Items from a dataset:

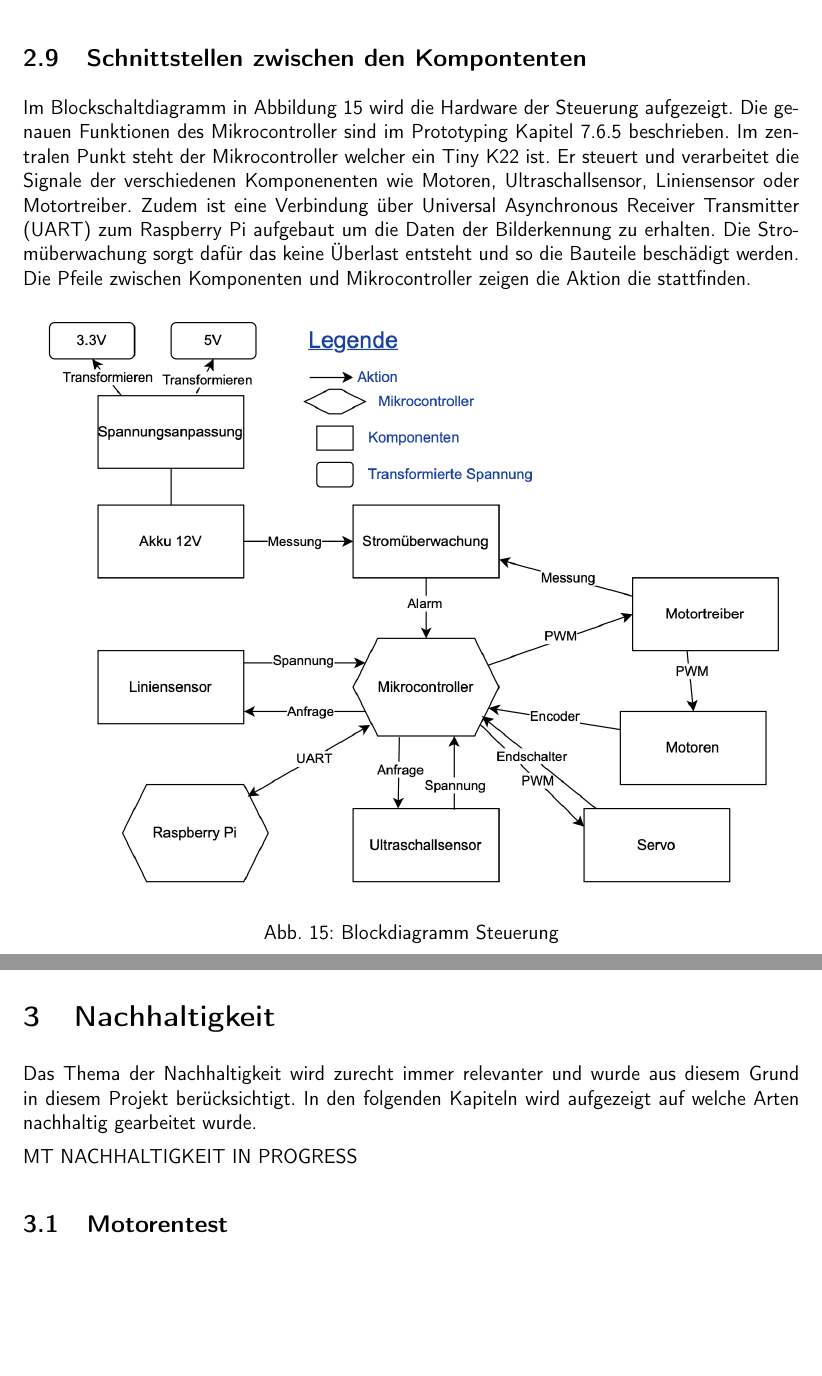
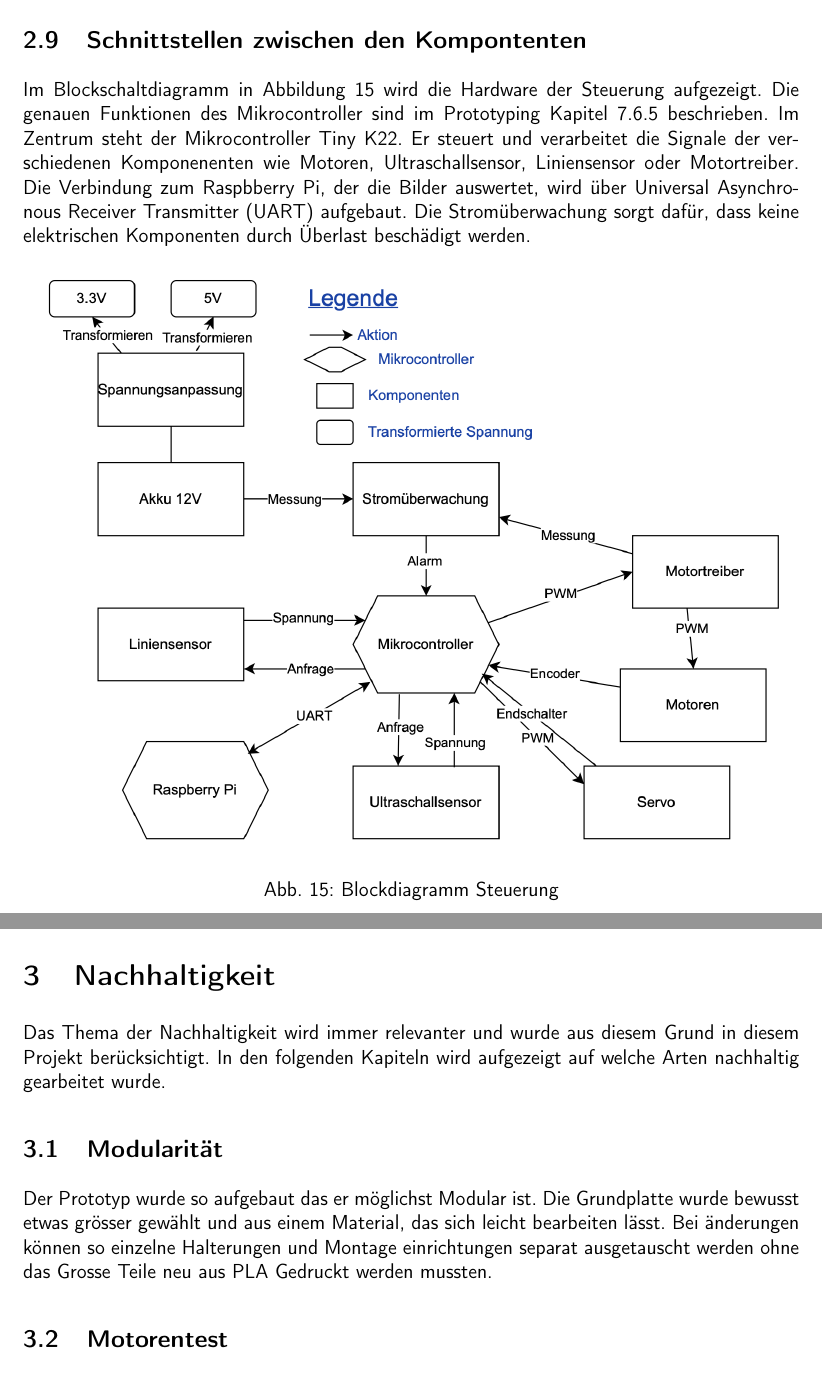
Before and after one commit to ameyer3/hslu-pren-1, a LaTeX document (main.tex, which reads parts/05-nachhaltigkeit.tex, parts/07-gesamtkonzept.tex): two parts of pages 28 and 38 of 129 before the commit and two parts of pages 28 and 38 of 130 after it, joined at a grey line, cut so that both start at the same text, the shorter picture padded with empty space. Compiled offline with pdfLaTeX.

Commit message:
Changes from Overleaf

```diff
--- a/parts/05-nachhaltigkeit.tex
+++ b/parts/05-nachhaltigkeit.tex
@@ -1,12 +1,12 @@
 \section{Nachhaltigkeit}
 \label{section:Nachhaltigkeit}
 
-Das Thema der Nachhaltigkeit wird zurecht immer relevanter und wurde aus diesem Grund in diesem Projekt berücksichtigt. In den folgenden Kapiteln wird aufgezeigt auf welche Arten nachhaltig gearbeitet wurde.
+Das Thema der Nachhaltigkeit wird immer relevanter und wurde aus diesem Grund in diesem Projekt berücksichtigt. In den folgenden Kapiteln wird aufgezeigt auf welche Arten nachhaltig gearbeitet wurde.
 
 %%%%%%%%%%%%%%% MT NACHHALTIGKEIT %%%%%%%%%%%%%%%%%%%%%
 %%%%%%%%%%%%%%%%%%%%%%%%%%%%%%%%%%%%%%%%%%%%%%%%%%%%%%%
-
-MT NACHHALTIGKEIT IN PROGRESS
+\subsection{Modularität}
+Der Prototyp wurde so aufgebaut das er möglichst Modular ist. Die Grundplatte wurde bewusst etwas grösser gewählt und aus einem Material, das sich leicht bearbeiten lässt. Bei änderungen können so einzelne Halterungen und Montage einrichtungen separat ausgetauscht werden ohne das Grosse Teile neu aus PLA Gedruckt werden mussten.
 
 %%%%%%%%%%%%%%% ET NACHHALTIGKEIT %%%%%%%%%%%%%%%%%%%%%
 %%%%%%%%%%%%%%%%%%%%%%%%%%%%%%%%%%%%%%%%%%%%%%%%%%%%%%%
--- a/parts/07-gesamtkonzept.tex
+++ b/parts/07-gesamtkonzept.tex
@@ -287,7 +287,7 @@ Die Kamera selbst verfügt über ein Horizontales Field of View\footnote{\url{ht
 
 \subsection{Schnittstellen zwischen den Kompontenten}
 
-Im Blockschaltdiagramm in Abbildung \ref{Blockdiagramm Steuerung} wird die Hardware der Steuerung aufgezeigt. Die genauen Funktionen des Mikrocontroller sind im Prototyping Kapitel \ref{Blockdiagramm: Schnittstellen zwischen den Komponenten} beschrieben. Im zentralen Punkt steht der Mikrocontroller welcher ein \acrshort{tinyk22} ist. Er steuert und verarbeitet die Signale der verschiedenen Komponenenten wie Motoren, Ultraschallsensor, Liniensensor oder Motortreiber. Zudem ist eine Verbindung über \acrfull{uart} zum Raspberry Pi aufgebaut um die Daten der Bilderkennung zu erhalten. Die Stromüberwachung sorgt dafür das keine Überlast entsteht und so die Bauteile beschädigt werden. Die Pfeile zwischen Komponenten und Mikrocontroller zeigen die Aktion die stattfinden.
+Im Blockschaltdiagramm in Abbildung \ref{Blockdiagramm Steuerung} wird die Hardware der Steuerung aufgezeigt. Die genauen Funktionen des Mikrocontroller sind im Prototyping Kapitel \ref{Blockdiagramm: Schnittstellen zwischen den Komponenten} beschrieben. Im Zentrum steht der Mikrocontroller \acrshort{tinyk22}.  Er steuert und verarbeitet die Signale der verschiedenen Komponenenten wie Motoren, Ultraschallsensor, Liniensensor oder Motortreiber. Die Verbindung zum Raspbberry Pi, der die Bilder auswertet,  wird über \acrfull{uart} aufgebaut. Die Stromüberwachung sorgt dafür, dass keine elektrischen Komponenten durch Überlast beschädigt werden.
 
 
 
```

**Exercise:** How many lines in the data above contain the string "parts"? Reply with only the number.

**Answer to the problem:** 5